• _What to do_:
Every line with the string "html" should be copied from the data.

• _Entries shown_:
========================

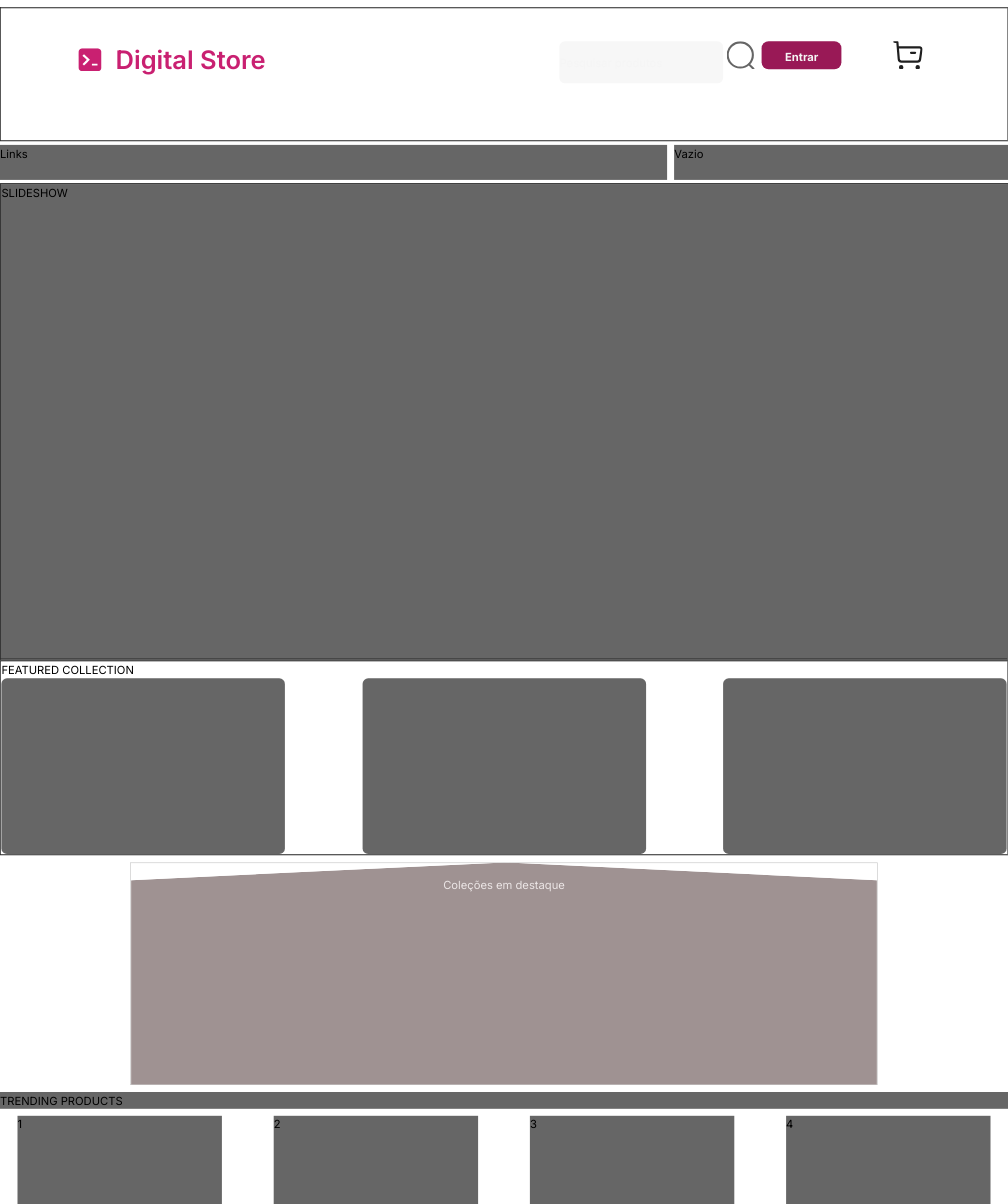
Repository: theophiloweb/landpage_disgital_store
Page: index.html
An editor plug-in stored every save of this project. The page is shown before and after the next save, followed by the edit.
The browser window is 1280 px wide. The page is 1440 px wide, so the pictures cover 1440 px, including what lies to the right of the window. The pictures show the part of the page from y = 0 to 1720 px (the page is 3178 px tall), at 70% of full size.

Above is the page before, as saved 2025-04-24 10:21:28.

### index.html
<!DOCTYPE html>
<html lang="en">

<head>
    <meta charset="UTF-8">
    <meta name="viewport" content="width=device-width, initial-scale=1.0">
    <title>Document</title>
    <script src="https://cdn.jsdelivr.net/npm/@tailwindcss/browser@4"></script>
    <link rel="stylesheet" href="style.css">
    <link rel="shortcut icon" href="./images/logo.svg" type="image/x-icon">
</head>

<body>

    <!-- Container principal  -->
    <div class="container">

        <header>

            <div class="logotipo">

                <div class="logotipo_img">
                    <img src="./images/logo.svg" alt="Logo" />
                </div>
                <div class="logotipo_text">
                    <p>Digital Store</p>
                </div>


            </div>

            <div class="search_bar">

                <div class="search_bar_input">
                    <input type="text" placeholder="Pesquisar produtos" class="input_search" />
                    <img src="./images/search.svg" alt="search" />
                    <button type="submit" class="button_search"></button>
                    <button type="button" class="button_login">Entrar</button>
                    <img src="./images/buy0.svg" alt="buy" class="buy_icon" />
                </div>
            </div>

        </header>

        <nav>
            <p class="nav_links">Links</p>
            <p class="nav_empty">Vazio</p>
        </nav>

        <main>

            <aside>

                <section class="slideshow">
                    <p>SLIDESHOW</p>
                </section>

                <section class="featured_collection">
                    <p>FEATURED COLLECTION</p>
                    <div class="img_featured_collection">
                        <div class="img_featured_collection_img1"></div>
                        <div class="img_featured_collection_img2"></div>
                        <div class="img_featured_collection_img3"></div>
                    </div>
                </section>

                <section class="featured_collection_2">

                    <div class="featured_collection_2_box1">
                        <div class="featured_collection_2_box2">
                            <p>Coleções em destaque</p>
                        </div>
                    </div>


                </section>

                <section class="trending_products">
                    <p>TRENDING PRODUCTS</p>
                    <div class="boxs_trending_products">
                        <div class="box1">1</div>
                        <div class="box2">2</div>
                        <div class="box3">3</div>
                        <div class="box4">4</div>
                        <div class="box5">5</div>
                        <div class="box6">6</div>
                        <div class="box7">7</div>
                        <div class="box8">8</div>
                    </div>
                </section>

                <section class="special_offer">

                    <div class="special_offer_grp_img">
                        <div class="elipse_special_offer">E</div>
                    </div>

                    <div class="special_offer_text">
                        <p>Oferta especial</p>
                        <h2>Air Jordan edição de colecionador</h2>
                        <p>Lorem ipsum dolor sit amet, consectetur adipiscing elit, sed do eiusmod tempor incididunt ut
                            labore et dolore magna aliqua. Ut enim ad minim veniam, quis nostrud exercitation ullamco
                            laboris nisi ut aliquip</p>

                    </div>

                </section>

            </aside>
        </main>
    </div>
    <footer class="footer">

        <div class="logo_footer">Logo Footer</div>

        <div class="links_utils">
            <div class="information">Information</div>
            <div class="categories">Categories</div>
            <div class="contact">Contact</div>
        </div>

    </footer>
</body>

</html>

### style.css
@import url("https://fonts.googleapis.com/css2?family=Inter:ital,opsz,wght@0,14..32,100..900;1,14..32,100..900&family=Oswald:wght@200..700&family=Roboto:ital,wght@0,100..900;1,100..900&display=swap");

:root {
  --color-dark: #1f1f1f;
  --dark-gray-1: #474747;
  --dark-gray-2: #666666;
  --light-gray-1: #8f8f8f;
  --light-gray-2: #cccccc;
  --light-gray-3: #f5f5f5;
  --white: #ffffff;
  --primary: #c92071;
  --secundary: #b5b6f2;
  --tTertiary: #991956;
  --error: #ee4266;
  --success: #52ca76;
  --warning: #f6aa1c;
  --primary-g: linear-gradient(top, #c92071 0%, #edabca 100%);
  --secondary-g: linear-gradient(top, #b5b6f2 0%, #efefff 100%);
  --offset: 40px;
}

* {
  margin: 0;
  padding: 0;
  box-sizing: border-box;
  font-family: "Inter", sans-serif;
}

body {
  width: 100%;
  height: auto;
  display: grid;
  place-items: center;
  grid-template-columns: auto;
  grid-template-rows: auto;
}

.container {
  margin-top: 10px;
  display: grid;
  grid-template-rows: 1fr;
  place-items: center;
  max-width: 1440px;
  gap: 5px;
}

/* Header */
header {
  display: flex;
  gap: 10px;
  justify-content: center;
  border: 2px groove var(--color-dark);
  width: 1440px;
  height: 192px;

}

.logotipo {
  display: grid;
  grid-template-columns: 1fr 4fr;
  grid-template-rows: 1fr;
  margin-top: 20px;

}

.logotipo_img {
  margin-top: 37px;
  width: 33px;
  height: 33px;

}

.logotipo_text {
  margin-top: 27px;
  font-size: 36.4px;
  font-family: "Inter";
  font-weight: 600;
  color: rgba(201, 32, 113, 1);
}

.search_bar_input {
  padding: 10px;
  margin-top: 37px;
  margin-left: 400px;
  display: flex;
  gap: 5px;
  border-radius: 8px;
  opacity: 9;
  height: 60px;

}

.input_search {
  background: #474747;
  border-radius: 8px;
  opacity: 0.04;
  height: 60px;
}

.button_login {
  width: 114px;
  height: 40px;
  color: var(--light-gray-3, #f5f5f5);
  text-align: center;
  font-family: "Inter", sans-serif;
  font-size: 16px;
  font-weight: 700;
  background-color: var(--tTertiary);
  padding: 10px;
  border-radius: 10px;
}

.buy_icon {
  margin-left: 69px;
}

nav {
  width: 1440px;
  height: 50px;
  display: grid;
  gap: 10px;
  grid-template-columns: 2fr 1fr;

}

.nav_links {
  background-color: var(--dark-gray-2);
}

.nav_empty {
  background-color: var(--dark-gray-2);
}

/* Section Central Slideshow */
.slideshow {
  border: 2px groove var(--color-dark);
  width: 1440px;
  height: 681px;
  background-color: var(--dark-gray-2);
}

/* Section Central featured_collection - Image */
.featured_collection {
  border: 2px groove var(--color-dark);
  max-width: 1440px;
}

.img_featured_collection {
  display: flex;

  justify-content: space-between;
}

.img_featured_collection_img1 {
  width: 405px;
  height: 251px;
  border-radius: 8px;
  background-color: var(--dark-gray-2);
}

.img_featured_collection_img2 {
  width: 405px;
  height: 251px;
  border-radius: 8px;
  background-color: var(--dark-gray-2);
}

.img_featured_collection_img3 {
  width: 405px;
  height: 251px;
  border-radius: 8px;
  background-color: var(--dark-gray-2);
}

/* Section Central featured_collection 2 */
.featured_collection_2 {
  display: flex;
  justify-content: center;
  max-width: 1440px;
  margin-top: 10px;
}

.featured_collection_2_box1 {
  width: 1067.5px;
  height: 317.5px;
  position: relative;
  display: flex;
  justify-content: center;
  align-items: center;
  box-sizing: border-box;
  border: 1px solid #ccc;
  margin: 92.5px 0 156px 0 216.5px;
}

.featured_collection_2_box2 {
  width: 1067.5px;
  height: 317.5px;
  border: none;
  border-radius: 0;
  position: relative;
  overflow: hidden;
  background: none;
  -webkit-clip-path: polygon(0% 8%, 50% 0%, 100% 8%, 100% 100%, 0% 100%);
  clip-path: polygon(0% 8%, 50% 0%, 100% 8%, 100% 100%, 0% 100%);
  box-sizing: border-box;
}

.featured_collection_2_box2::before {
  content: "";
  position: absolute;
  top: 0;
  left: 0;
  width: 100%;
  height: 100%;
  background-color: rgb(159, 146, 146);
  -webkit-clip-path: polygon(0% 8%, 50% 0%, 100% 8%, 100% 100%, 0% 100%);
  clip-path: polygon(0% 8%, 50% 0%, 100% 8%, 100% 100%, 0% 100%);
  z-index: 1;
}

.featured_collection_2_box2::after {
  content: "";
  position: absolute;
  top: 2px;
  left: 2px;
  width: calc(100% - 4px);
  height: calc(100% - 4px);
  background-color: transparent;
  -webkit-clip-path: polygon(0% 8%, 50% 0%, 100% 8%, 100% 100%, 0% 100%);
  clip-path: polygon(0% 8%, 50% 0%, 100% 8%, 100% 100%, 0% 100%);
  z-index: 2;
}

.featured_collection_2_box2 p {
  position: relative;
  z-index: 3;
  color: rgb(236, 230, 230);
  padding: 20px;
  text-align: center;
}

/* trending_products */

.trending_products {
  margin-top: 10px;
  display: flex;
  flex-direction: column;
}

.trending_products p {
  background-color: var(--dark-gray-2);
}

.boxs_trending_products {
  margin-top: 10px;
  display: grid;
  grid-template-columns: repeat(4, 1fr);
  grid-template-rows: repeat(2, 1fr);
  gap: 24px;
  justify-items: center;
  align-items: stretch;
}

.boxs_trending_products .box1 {
  background-color: var(--dark-gray-2);
  width: 292px;
  height: 321px;
}

.boxs_trending_products .box2 {
  background-color: var(--dark-gray-2);
  width: 292px;
  height: 321px;
}

.boxs_trending_products .box3 {
  background-color: var(--dark-gray-2);
  width: 292px;
  height: 321px;
}

.boxs_trending_products .box4 {
  background-color: var(--dark-gray-2);
  width: 292px;
  height: 321px;
}

.boxs_trending_products .box5 {
  background-color: var(--dark-gray-2);
  width: 292px;
  height: 321px;
}

.boxs_trending_products .box6 {
  background-color: var(--dark-gray-2);
  width: 292px;
  height: 321px;
}

.boxs_trending_products .box7 {
  background-color: var(--dark-gray-2);
  width: 292px;
  height: 321px;
}

.boxs_trending_products .box8 {
  background-color: var(--dark-gray-2);
  width: 292px;
  height: 321px;
}

/* Section Central special_offer */

.special_offer {
  display: flex;
  gap: 99px;
  justify-content: space-around;
  max-width: 1440px;
  margin-top: 10px;
  background-color: var(--light-gray-2);
  height: 553px;
  flex-shrink: 0;
}

.special_offer_grp_img {
  width: 573px;
  height: 330px;
  /*background: url(./images/Laye\ 1.svg) var(--white) 100% / cover no-repeat; */
  background-color: var(--light-gray-2);
  margin: 32px 0 191px 20px;
}

.elipse_special_offer {
  width: 466px;
  height: 466px;
  flex-shrink: 0;
  border-radius: 466px;
  border: 1px solid #000;
  background: linear-gradient(180deg,
      rgba(66, 0, 255, 0.25) -40.67%,
      rgba(255, 255, 255, 0) 100%);
}

.special_offer_text {
  width: 573px;
  height: 330px;
  background-color: var(--light-gray-2);
  margin-top: 32px;
  margin-right: 159px;
}

.special_offer_text p {
  color: var(--primary, #c92071);
  font-feature-settings: "liga" off, "clig" off;
  font-family: Inter;
  font-size: 14px;
  font-style: normal;
  font-weight: 700;
  line-height: 22px;
  /* 157.143% */
  letter-spacing: 0.75px;
}

.special_offer_text h2 {
  color: var(--dark-gray-2, #474747);
  font-feature-settings: "liga" off, "clig" off;
  font-family: Inter;
  font-size: 48px;
  font-style: normal;
  font-weight: 700;
  line-height: 50px;
  /* 104.167% */
  letter-spacing: 1px;
}

.special_offer_text:last-child p {
  color: var(--dark-gray-2, #474747);
  font-feature-settings: "liga" off, "clig" off;
  font-family: Inter;
  font-size: 16px;
  font-style: normal;
  font-weight: 400;
  line-height: 28px;
  /* 175% */
  letter-spacing: 0.75px;
}

/* Footer */

footer {
  display: flex;
  gap: 205px;
  justify-content: center;
  justify-content: space-around;
  background-color: var(--dark-gray-2);
  width: 1440px;
  height: 454px;
  flex-shrink: 0;
  margin-top: -99px;
}

.logo_footer {
  width: 307px;
  height: 300px;
  background-color: var(--white);
  margin-top: 72px;
}

.links_utils {
  display: flex;
  gap: 10px;
  margin-top: 72px;
}

.information {
  width: 250px;
  height: 300px;
  background-color: var(--white);
}

.categories {
  width: 250px;
  height: 300px;
  background-color: var(--white);
}

.contact {
  width: 250px;
  height: 300px;
  background-color: var(--white);
}

After the next save:
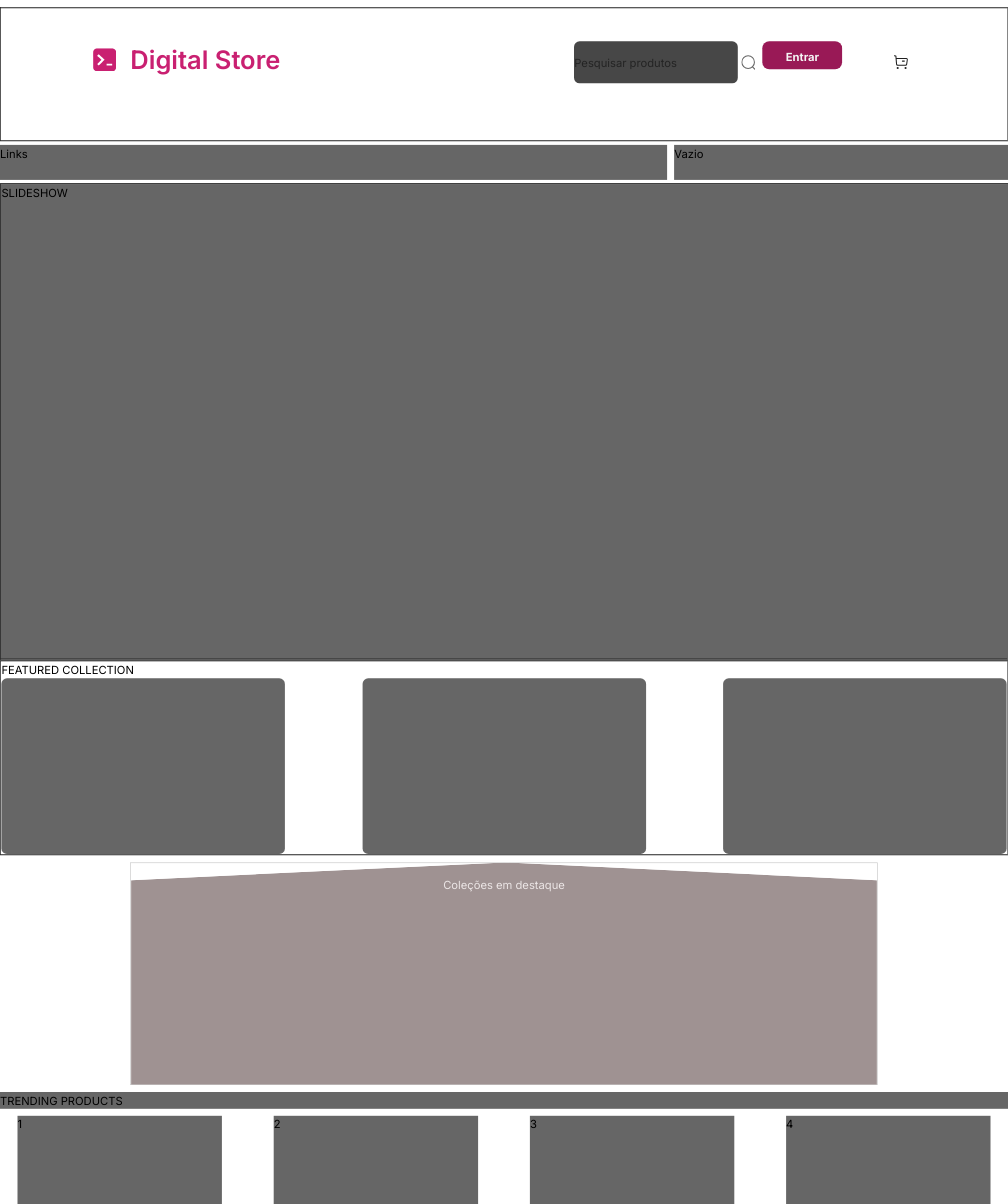
Saved 38 s later.
--- a/style.css
+++ b/style.css
@@ -84,16 +84,15 @@ header {
   margin-left: 400px;
   display: flex;
   gap: 5px;
-  border-radius: 8px;
-  opacity: 9;
-  height: 60px;
+
 
 }
 
 .input_search {
   background: #474747;
   border-radius: 8px;
-  opacity: 0.04;
+  border-radius: 8px;
+  opacity: 9;
   height: 60px;
 }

========================

• _Response area_:
Page: index.html
### index.html
<!DOCTYPE html>
<html lang="en">
</html>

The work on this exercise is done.